▶ [Task instructions]:
Could you print exactly the lines of the listing below, starting at the line that has "Added home page" and ending at the line that has "ScreenHome from '../static/img/home.jpg'", and only those lines?

[Opening Records to use section]

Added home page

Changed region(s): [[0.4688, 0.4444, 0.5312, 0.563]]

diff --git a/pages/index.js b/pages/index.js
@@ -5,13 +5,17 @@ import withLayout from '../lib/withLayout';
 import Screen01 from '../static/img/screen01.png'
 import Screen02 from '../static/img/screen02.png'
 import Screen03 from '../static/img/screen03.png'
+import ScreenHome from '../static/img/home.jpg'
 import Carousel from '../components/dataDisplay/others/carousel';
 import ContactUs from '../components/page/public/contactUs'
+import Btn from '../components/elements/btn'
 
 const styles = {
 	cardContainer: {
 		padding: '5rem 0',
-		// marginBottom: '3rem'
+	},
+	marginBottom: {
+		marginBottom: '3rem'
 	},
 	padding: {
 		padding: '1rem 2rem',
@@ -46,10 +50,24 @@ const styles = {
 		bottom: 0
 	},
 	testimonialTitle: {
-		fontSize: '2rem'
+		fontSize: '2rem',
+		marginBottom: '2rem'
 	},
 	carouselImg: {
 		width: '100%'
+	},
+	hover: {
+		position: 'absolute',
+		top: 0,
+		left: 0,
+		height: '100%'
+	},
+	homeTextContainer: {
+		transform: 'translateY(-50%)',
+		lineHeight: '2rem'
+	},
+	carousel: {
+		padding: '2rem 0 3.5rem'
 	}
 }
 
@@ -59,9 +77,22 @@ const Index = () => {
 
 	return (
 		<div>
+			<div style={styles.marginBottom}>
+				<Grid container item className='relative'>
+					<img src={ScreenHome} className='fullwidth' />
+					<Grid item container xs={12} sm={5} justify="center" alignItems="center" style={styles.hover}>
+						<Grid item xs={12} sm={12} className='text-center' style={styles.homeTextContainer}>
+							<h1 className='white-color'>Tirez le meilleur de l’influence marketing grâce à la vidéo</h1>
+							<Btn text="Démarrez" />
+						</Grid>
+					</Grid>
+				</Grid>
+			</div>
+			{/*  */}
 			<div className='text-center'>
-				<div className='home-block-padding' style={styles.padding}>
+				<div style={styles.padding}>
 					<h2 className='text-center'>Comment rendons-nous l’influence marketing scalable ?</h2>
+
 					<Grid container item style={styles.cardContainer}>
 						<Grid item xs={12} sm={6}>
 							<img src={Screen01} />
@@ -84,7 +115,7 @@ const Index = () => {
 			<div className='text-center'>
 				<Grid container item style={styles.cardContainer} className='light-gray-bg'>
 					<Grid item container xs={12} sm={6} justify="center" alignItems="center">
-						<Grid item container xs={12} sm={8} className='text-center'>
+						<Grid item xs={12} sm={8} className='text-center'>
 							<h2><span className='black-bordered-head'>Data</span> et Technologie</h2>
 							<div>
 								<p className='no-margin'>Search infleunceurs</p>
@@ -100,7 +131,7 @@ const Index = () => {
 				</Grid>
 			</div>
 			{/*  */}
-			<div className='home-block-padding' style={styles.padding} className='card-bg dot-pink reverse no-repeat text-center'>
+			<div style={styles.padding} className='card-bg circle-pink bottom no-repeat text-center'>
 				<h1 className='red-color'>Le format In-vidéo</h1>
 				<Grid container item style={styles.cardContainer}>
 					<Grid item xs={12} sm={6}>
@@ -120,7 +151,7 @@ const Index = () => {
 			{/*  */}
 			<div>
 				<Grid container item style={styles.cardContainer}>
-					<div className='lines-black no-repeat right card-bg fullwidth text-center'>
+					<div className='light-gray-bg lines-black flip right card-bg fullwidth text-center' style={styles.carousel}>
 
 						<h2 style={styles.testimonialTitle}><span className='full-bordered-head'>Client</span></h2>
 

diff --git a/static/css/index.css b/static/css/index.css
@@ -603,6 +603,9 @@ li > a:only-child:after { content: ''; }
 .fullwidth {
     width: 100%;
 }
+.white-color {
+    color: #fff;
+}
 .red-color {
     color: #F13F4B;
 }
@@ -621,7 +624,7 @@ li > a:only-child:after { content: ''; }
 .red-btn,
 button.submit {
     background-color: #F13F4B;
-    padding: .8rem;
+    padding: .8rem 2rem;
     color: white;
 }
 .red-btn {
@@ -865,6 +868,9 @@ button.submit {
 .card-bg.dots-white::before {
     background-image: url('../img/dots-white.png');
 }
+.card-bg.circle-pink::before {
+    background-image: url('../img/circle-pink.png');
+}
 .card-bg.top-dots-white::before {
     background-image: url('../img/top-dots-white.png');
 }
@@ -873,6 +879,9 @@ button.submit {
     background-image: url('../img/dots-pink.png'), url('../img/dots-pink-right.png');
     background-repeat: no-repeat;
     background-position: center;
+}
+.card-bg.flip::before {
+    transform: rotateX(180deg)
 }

[Closing Records to use section]
[Opening Records to use section]

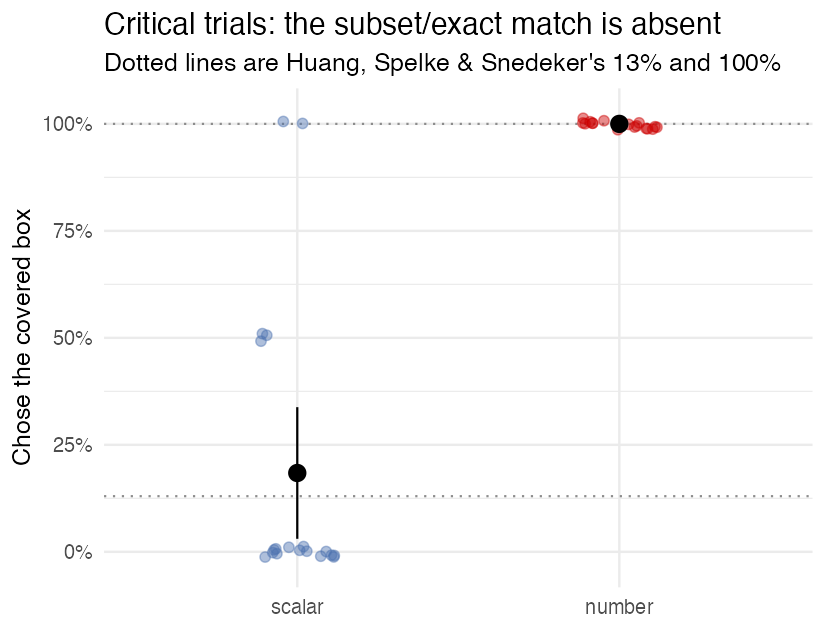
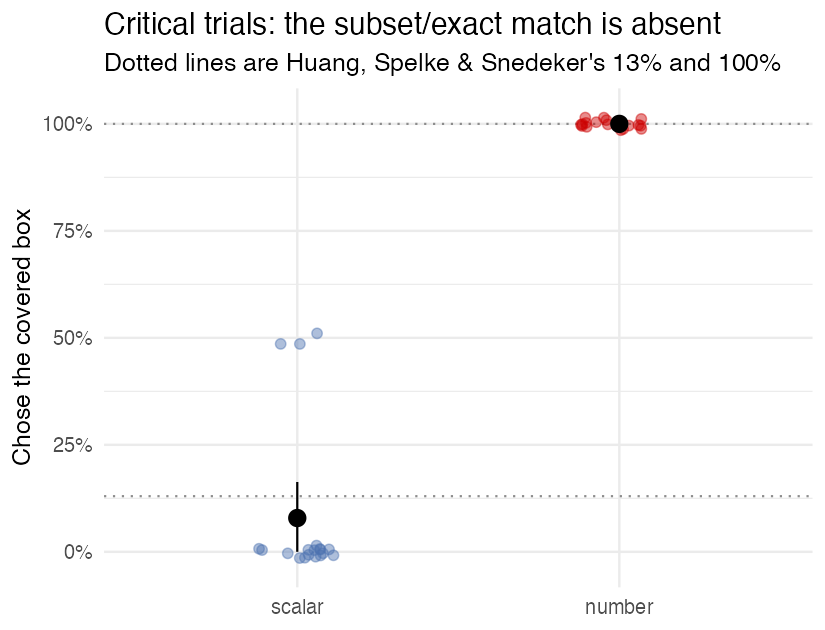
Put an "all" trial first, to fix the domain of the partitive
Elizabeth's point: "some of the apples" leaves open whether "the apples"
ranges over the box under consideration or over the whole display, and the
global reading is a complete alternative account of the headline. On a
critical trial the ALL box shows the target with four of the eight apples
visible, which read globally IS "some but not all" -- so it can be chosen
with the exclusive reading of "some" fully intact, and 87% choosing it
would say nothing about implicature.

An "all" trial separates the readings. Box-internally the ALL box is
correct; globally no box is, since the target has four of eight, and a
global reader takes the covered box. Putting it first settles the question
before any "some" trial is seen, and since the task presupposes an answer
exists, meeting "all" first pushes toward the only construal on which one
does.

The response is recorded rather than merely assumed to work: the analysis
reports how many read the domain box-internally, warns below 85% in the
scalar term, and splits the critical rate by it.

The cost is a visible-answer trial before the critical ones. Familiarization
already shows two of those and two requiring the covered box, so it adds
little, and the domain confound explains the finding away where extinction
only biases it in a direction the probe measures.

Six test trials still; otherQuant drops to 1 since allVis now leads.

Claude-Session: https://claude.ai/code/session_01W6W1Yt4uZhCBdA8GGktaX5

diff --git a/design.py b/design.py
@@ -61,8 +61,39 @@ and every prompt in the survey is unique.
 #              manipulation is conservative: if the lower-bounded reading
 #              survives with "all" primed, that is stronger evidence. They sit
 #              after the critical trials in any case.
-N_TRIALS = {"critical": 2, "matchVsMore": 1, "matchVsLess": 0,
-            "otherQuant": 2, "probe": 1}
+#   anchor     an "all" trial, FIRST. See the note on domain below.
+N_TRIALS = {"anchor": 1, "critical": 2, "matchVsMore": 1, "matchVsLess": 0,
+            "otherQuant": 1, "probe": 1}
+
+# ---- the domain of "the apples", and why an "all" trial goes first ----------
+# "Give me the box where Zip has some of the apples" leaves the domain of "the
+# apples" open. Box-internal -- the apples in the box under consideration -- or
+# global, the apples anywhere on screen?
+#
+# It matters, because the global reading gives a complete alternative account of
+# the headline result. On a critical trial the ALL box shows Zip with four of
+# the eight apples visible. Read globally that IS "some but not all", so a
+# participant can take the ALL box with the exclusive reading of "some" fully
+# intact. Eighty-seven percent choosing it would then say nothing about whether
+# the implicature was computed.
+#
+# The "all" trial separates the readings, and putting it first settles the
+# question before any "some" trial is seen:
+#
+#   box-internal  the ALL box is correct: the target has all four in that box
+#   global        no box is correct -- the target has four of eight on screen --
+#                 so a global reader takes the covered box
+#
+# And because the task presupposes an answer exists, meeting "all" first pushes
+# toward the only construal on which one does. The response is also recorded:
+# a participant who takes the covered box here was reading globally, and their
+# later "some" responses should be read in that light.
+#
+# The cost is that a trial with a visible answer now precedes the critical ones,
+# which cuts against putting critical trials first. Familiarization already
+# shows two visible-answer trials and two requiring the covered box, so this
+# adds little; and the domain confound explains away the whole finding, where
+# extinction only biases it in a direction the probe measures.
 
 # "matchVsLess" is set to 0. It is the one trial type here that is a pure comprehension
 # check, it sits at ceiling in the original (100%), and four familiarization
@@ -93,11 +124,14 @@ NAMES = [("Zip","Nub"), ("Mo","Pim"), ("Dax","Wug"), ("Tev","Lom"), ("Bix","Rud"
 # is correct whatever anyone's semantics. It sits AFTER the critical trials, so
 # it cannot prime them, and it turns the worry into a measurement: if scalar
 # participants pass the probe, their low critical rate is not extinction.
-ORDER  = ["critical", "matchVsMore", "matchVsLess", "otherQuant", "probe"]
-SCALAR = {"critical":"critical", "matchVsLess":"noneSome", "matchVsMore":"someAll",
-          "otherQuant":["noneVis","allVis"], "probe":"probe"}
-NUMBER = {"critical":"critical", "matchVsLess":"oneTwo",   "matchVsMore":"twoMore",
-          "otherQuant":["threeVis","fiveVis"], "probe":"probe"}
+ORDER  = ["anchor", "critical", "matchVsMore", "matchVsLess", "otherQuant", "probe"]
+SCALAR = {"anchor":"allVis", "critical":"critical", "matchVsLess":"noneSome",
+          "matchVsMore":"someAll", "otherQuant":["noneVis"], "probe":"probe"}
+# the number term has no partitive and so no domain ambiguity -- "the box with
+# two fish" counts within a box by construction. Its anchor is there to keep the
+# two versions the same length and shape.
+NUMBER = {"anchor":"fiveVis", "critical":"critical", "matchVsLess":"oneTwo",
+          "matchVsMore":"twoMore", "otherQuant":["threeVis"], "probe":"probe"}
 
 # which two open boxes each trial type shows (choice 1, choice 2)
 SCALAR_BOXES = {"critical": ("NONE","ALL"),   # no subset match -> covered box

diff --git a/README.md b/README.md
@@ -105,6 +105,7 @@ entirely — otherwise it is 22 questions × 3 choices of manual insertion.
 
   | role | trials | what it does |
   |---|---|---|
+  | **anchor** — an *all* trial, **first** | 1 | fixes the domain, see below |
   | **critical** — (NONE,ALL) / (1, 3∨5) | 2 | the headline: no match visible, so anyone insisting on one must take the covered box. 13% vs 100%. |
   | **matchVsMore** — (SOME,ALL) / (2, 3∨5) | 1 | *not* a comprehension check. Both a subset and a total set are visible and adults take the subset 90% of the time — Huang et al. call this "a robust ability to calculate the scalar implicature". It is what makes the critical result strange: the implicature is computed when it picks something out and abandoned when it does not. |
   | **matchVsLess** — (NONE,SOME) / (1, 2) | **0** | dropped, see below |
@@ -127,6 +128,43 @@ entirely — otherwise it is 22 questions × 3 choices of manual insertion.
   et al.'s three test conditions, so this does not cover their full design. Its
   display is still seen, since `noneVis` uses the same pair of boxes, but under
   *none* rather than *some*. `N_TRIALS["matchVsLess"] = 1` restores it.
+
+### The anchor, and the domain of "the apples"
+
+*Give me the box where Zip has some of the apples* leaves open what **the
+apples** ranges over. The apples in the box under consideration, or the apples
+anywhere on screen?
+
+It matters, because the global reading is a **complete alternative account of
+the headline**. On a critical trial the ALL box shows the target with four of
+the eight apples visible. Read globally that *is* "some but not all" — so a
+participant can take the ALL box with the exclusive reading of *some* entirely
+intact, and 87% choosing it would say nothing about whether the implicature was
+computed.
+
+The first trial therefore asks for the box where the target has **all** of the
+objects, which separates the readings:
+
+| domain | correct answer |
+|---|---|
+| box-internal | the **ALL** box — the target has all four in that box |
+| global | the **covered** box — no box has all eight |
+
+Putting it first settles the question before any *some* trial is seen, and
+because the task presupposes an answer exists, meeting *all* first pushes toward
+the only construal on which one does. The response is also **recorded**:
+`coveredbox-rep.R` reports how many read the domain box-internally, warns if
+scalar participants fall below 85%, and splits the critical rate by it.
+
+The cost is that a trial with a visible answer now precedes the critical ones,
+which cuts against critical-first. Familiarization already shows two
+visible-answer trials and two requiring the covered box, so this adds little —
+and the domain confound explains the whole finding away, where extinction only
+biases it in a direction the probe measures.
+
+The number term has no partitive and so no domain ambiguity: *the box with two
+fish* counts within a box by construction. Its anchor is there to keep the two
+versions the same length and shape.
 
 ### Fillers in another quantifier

[Closing Records to use section]

▶ [Written answer]:
Added home page

Changed region(s): [[0.4688, 0.4444, 0.5312, 0.563]]

diff --git a/pages/index.js b/pages/index.js
@@ -5,13 +5,17 @@ import withLayout from '../lib/withLayout';
 import Screen01 from '../static/img/screen01.png'
 import Screen02 from '../static/img/screen02.png'
 import Screen03 from '../static/img/screen03.png'
+import ScreenHome from '../static/img/home.jpg'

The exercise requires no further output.